Graphic Design Communication students in the package design course practiced a 15th century Turkish art form called ebru, a marbling technique using a rectangular bath and special acrylic paints to create a design on water.
Ebru expert Richard Aldorasi of Ebru Richsilk Designs gave a guest lecture on Aug. 15 and taught students how to create silk scarves using the ebru technique.
“I invited Richard to do a workshop because it is important for the students to develop an understanding of ancient techniques and consider, through firsthand experience, how these methods could be relevant to their own work,” said Maribeth Kradel-Weitzel, assistant professor of graphic design. “In the context of a package design course, it also provided a unique experience to not only convey a marketing strategy through packaging, but to also create the product itself.
As part of the assignment, students were asked to create a packaging proposal for their scarves using the Philadelphia Museum of Art gift shop as the ideal retailer.

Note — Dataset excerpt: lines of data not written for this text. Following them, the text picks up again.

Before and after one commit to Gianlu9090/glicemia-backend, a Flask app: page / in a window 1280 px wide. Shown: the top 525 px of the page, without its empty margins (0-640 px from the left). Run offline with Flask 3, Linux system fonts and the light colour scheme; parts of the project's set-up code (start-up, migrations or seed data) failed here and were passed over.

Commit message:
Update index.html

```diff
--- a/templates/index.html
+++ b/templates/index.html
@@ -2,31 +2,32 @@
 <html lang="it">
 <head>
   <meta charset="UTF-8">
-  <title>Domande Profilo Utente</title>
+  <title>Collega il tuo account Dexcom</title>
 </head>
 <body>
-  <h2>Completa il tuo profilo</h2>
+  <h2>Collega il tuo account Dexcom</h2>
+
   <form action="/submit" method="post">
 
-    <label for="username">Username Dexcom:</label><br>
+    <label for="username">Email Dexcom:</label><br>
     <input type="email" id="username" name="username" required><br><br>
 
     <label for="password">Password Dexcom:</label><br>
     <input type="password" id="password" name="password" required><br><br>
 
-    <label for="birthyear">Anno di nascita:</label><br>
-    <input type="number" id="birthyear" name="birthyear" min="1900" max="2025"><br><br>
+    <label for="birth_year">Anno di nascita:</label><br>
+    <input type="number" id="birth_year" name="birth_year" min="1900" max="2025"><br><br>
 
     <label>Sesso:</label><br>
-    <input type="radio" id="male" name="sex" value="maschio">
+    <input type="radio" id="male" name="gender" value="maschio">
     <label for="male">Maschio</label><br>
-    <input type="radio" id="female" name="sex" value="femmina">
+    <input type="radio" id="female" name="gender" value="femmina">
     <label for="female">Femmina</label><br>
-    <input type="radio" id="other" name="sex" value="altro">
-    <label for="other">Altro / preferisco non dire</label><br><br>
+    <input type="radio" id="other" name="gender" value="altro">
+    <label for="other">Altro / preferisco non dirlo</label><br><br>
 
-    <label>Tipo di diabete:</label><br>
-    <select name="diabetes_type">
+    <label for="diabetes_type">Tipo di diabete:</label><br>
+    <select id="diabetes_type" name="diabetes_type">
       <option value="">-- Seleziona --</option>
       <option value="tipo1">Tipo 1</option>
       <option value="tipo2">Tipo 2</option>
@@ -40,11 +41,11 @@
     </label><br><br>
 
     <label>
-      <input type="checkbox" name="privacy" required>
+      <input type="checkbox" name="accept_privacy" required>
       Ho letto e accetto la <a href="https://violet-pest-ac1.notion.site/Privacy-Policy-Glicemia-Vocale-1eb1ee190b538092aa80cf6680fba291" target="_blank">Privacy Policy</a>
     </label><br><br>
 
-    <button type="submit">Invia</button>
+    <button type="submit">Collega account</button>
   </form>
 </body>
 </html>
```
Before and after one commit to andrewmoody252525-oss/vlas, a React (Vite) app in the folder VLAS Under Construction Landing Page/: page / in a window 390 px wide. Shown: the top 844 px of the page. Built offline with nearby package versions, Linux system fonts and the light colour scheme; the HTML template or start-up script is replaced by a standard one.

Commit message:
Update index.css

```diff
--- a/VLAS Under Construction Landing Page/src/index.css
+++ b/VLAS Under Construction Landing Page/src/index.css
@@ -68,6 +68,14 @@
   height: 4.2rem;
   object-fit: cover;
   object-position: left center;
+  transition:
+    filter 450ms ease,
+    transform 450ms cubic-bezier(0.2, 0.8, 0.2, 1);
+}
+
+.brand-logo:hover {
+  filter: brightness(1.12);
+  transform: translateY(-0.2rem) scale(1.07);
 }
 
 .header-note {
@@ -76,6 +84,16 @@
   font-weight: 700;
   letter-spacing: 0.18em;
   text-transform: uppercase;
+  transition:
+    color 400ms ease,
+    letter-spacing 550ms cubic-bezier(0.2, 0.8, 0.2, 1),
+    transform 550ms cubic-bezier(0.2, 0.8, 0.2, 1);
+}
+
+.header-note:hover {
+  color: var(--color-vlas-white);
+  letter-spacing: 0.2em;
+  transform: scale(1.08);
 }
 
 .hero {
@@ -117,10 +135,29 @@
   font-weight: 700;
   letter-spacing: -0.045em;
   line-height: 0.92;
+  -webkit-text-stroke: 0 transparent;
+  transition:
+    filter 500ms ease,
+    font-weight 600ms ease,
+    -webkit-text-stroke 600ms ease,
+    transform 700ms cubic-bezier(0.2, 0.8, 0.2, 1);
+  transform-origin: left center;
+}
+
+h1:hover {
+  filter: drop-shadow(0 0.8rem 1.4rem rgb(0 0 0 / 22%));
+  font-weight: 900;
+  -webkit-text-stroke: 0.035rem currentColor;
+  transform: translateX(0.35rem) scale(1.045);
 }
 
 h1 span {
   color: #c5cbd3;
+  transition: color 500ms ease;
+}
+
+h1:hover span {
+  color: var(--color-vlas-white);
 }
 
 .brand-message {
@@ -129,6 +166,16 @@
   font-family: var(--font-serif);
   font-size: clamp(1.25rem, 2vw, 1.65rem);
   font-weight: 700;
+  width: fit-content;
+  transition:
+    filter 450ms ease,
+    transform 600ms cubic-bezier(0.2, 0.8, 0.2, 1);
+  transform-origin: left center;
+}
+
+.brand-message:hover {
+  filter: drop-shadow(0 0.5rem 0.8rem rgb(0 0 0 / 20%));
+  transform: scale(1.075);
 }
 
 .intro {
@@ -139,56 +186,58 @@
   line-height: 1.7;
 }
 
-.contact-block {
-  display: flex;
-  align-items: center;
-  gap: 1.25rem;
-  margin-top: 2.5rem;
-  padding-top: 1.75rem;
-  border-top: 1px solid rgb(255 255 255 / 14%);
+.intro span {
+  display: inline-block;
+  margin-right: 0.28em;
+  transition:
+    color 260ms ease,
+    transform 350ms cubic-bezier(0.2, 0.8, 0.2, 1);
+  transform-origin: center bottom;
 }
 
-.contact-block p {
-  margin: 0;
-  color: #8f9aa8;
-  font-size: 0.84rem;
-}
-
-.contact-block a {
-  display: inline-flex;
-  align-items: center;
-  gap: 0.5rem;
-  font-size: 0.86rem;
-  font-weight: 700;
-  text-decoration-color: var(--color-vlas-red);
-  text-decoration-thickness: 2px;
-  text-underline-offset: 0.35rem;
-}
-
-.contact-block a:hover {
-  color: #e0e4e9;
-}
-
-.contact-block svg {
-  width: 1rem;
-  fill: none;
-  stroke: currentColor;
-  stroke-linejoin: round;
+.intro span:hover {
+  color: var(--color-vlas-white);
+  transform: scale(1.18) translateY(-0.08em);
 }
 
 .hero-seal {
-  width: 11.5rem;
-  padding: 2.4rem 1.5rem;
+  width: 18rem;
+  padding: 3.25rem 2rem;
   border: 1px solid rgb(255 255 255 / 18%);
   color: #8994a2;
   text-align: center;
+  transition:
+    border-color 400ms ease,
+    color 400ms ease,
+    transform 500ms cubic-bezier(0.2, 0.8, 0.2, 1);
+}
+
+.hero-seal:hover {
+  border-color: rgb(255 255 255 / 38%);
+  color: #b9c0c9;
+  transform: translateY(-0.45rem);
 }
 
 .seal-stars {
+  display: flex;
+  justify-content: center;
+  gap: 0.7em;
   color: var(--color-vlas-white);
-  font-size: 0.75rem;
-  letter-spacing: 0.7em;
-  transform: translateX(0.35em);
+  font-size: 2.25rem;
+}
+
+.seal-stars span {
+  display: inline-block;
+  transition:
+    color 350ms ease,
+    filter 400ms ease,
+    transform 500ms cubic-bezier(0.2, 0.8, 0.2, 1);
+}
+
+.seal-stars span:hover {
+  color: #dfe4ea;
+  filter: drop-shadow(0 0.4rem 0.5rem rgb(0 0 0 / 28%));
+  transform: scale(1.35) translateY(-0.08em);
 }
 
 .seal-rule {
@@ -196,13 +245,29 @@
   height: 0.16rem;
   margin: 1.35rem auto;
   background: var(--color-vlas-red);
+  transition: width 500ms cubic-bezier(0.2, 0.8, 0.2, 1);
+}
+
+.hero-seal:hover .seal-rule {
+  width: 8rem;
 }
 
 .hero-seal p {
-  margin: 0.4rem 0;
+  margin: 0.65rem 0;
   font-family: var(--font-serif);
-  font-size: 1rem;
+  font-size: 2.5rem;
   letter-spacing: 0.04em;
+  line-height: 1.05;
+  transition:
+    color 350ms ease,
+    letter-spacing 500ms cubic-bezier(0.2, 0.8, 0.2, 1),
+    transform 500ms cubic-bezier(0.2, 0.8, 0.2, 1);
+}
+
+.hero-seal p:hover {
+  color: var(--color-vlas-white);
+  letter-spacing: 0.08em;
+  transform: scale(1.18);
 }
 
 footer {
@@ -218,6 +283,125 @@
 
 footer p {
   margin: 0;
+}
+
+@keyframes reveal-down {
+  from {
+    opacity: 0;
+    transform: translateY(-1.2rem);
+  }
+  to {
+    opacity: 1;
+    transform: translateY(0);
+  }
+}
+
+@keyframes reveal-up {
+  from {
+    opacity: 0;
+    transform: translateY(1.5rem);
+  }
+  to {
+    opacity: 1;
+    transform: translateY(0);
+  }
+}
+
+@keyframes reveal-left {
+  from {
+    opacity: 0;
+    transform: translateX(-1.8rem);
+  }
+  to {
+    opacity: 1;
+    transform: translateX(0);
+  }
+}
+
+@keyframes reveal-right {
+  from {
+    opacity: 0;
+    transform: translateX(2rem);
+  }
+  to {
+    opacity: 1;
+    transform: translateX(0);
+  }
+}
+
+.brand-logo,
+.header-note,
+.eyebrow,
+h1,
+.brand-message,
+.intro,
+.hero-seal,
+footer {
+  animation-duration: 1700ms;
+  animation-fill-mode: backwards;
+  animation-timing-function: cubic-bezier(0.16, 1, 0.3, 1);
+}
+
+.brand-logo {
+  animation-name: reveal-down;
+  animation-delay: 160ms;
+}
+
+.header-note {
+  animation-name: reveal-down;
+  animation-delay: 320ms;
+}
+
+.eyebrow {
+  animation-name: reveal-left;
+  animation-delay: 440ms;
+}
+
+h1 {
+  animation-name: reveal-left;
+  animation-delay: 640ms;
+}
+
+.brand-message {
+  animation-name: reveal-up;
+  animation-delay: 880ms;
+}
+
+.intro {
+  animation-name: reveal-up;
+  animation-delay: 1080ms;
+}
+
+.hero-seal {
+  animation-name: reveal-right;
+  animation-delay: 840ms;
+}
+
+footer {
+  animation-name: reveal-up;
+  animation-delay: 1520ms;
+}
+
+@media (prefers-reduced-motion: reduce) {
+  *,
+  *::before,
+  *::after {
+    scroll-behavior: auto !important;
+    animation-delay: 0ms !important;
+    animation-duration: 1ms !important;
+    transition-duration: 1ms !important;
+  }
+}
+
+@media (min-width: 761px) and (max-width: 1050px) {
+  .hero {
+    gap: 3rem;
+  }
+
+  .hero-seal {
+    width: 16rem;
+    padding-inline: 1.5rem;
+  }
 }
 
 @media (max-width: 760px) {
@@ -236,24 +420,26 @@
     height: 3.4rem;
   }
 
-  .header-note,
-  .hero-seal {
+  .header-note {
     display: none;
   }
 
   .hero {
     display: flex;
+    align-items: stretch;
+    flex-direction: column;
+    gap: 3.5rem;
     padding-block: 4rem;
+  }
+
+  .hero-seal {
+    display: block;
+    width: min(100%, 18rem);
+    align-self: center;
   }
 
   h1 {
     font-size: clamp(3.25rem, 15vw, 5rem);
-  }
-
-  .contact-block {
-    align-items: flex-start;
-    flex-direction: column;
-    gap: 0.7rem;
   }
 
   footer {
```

The packages must be able to sit on a shelf, but also display the unique silk product in a way that is visible and enticing to, as well as protected from, the consumer.
Ebru has roots in a Chinese art form dating back to the first century, Aldorasi said. Historians have studied records of an art form that incorporated five hues of ink floating on water. In the 15th century Turkish and Persian muslims practiced the predecessor to today’s form, using a marbling technique—drawing paper or silk over colors suspended in water—to create elaborate designs.
Aldorasi uses a rectangular bath of water to suspend paint for his designs (pictured above).
The practitioner then chooses a color palette with which to work by selecting a few bottles of acrylic paint. The paint is specially engineered so that it does not spread much when it is dropped into the bath, but instead pools into small dot-size shapes.
The paint is then dropped into the water in a scattered pattern, creating the base for the design. Aldorasi had the students sprinkle the paint in a specific sequence, darker colors first and then brighter colors layered on top.
The result is a bath full of colors that can be drawn on with a pointed tool, creating shapes and swirls in the water. When the design is set, Aldorasi and a student drew a piece of white silk over the bath and lowered it in. The paints immediately bond on impact, infusing the silk with the colors and patterns floating on the water. Aldorasi said that the design will never wash or rub off as soon as the silk touches the bath.